Call me Uber-Priest. Lately, I feel a bit like the part-time car service that is in competition with taxi drivers who work regular shifts. You see, I don’t have a full time parish assignment since I am officially “retired from active ministry” but, like most retired priests in our diocese, I help out whenever and wherever there is a need.
Unlike the Uber drivers who might get sneers from licensed taxi drivers, we are not in competition with clergy who are assigned to parishes. Pastors love us. We are there to help them. When parish priests need to take a day off, or go on vacation, or attend a retreat, or workshop, all those things necessary for a sane, healthy, holy and renewed priesthood, we retirees get called to celebrate Masses. The phone also rings when priests get ill, hospitalized or even when they go on extended sick leaves. If we do not cause any problems for the local priests, we get invited back.
The key to getting a high rating is to do things the way the parish does them. When asked how I want this or that at Mass, my response is, “Whatever you normally do, I will do. I am a guest here!”
The experience of being what I call “Uber Priest” is different from being assigned to a specific parish. This month alone, I have celebrated Masses in seven different churches, missions and chapels in four different parishes. This is in addition to celebrating weekly Eucharist in each of four compounds at a state prison.

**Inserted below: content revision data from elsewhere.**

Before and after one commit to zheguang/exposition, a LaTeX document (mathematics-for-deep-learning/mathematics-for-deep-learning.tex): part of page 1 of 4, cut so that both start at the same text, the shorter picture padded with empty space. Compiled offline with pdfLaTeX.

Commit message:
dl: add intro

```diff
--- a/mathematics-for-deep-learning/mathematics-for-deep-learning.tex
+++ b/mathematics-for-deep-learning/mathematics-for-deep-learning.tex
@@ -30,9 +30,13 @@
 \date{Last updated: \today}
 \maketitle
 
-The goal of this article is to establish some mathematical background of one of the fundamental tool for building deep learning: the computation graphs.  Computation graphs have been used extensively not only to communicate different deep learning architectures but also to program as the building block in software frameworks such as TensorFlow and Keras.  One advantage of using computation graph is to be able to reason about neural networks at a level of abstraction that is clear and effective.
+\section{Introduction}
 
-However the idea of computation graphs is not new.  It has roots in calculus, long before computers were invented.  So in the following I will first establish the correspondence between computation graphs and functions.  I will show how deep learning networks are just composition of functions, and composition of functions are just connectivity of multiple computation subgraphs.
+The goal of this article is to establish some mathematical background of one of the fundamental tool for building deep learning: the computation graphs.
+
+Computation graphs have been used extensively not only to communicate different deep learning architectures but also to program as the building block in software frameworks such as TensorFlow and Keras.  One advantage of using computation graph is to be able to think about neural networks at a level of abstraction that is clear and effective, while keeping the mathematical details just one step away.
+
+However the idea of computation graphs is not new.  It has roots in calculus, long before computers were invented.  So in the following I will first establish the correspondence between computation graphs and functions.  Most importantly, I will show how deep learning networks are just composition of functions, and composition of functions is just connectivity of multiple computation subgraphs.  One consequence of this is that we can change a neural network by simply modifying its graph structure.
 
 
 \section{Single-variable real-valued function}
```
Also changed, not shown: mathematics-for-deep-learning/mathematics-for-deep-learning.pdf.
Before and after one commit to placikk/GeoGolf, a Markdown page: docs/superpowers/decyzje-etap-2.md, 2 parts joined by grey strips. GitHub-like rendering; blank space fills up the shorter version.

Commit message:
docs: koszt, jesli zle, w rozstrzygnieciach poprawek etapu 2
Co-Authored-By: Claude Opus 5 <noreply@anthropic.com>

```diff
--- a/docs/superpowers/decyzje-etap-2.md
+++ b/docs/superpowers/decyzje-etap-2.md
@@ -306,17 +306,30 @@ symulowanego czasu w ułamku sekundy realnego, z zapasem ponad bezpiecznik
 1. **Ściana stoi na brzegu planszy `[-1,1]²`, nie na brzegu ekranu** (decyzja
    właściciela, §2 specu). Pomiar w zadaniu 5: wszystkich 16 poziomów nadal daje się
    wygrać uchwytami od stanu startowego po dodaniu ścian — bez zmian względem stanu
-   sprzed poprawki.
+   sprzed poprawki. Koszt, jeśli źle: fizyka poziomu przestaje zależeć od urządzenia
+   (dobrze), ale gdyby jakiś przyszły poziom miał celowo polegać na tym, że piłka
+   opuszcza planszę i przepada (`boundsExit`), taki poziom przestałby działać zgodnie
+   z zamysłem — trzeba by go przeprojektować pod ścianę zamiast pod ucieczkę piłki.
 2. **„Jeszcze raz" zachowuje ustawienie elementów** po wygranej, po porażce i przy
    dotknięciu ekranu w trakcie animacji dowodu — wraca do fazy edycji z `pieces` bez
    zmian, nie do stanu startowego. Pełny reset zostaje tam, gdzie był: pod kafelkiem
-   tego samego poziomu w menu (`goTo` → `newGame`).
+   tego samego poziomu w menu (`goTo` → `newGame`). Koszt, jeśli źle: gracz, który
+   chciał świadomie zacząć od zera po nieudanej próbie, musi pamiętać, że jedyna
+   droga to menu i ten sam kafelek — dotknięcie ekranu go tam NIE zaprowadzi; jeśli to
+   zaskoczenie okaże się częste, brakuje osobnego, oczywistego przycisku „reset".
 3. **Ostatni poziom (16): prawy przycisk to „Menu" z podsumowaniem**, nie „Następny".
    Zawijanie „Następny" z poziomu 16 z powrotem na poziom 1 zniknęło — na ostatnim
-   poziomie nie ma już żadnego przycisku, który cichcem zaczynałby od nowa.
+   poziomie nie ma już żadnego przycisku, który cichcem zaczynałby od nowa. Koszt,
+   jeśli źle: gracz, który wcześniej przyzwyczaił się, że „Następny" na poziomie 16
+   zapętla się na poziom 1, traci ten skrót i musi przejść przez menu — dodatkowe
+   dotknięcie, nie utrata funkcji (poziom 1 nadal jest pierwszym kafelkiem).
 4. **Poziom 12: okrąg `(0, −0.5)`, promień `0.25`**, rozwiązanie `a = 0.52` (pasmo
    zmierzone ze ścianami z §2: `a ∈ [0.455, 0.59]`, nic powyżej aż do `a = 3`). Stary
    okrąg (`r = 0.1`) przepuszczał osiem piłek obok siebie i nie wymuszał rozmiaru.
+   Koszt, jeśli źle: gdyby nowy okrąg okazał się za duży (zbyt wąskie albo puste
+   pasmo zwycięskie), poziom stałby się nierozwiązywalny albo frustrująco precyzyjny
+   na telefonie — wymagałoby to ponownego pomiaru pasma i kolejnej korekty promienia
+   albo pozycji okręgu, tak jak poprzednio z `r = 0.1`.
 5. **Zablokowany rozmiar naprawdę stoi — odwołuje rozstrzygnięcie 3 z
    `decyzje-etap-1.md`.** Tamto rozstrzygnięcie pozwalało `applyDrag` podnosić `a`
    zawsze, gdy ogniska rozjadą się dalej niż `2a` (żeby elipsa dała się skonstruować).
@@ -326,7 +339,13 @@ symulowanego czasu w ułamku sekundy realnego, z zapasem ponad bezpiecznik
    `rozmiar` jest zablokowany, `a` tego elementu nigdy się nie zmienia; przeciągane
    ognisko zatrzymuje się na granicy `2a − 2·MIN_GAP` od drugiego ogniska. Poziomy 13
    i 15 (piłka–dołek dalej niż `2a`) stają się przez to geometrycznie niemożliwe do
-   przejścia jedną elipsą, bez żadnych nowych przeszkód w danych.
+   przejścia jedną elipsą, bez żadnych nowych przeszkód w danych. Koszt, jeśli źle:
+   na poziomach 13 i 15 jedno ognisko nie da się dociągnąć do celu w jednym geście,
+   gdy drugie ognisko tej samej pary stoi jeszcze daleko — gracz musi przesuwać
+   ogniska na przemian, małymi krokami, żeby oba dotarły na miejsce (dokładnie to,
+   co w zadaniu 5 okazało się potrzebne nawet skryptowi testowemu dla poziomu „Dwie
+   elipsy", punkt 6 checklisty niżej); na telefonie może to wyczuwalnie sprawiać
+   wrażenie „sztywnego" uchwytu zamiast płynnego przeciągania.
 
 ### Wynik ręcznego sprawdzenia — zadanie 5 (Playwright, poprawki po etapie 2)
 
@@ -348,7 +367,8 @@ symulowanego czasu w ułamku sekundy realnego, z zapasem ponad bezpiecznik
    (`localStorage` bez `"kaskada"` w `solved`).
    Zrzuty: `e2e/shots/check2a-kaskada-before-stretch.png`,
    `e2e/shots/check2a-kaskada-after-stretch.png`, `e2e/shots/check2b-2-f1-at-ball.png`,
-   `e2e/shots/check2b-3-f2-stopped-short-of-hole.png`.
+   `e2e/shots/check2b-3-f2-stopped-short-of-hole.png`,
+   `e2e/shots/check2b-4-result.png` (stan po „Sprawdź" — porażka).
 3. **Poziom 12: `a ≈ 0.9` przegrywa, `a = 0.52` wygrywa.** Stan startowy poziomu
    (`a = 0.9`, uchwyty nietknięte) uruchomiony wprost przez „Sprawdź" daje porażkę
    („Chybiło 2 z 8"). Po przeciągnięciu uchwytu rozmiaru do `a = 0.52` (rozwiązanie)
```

Full disclosure: we are compensated when we help in parishes. The diocese sets a remuneration scale for celebrating Masses and hearing confessions, and our gas tanks are also compensated. This helps the retired priests who also receive a pension from the diocese as well as a living allowance. We also have a good health plan. The diocese takes good care of us.
There is an advantage to proclaiming God’s word to a known community. When we are preaching and can see the faces of our parishioners and know many of their stories —the joys, the hardships, the challenges, the blessings, the pains. We feel the connection of the Scriptures to real life. When I visit other parishes, I may know some of the faces and situations but, for the most part, the people in front of me are strangers.
Since we visiting priests are not “in charge,” as we listen to concerns of parishioners after Mass about the parish, we are able to smile and say, “Be sure to call the office and let the pastor know about that.”
After all, there has to be some benefit in the so-called Golden Years!
In every parish I visit, I meet the dedicated people who, along with all the other liturgical ministers, work behind the scenes as sacristans and coordinators. We Uber Priests love them. They are the ones who welcome us, direct us and help us know when gifts are presented, when collections are taken, when announcements are made — all the little things that a presiding celebrant needs to know for good liturgy without distractions and confusion.
So, if you see a retired diocesan priest visiting in your parish, he probably has a big smile on his face since it’s a joy to be able to be of service and to be part of, if only for a short period of time, your thriving parish community.
Father Aigner is in residence at St. Francis de Sales Church in Salisbury, Md.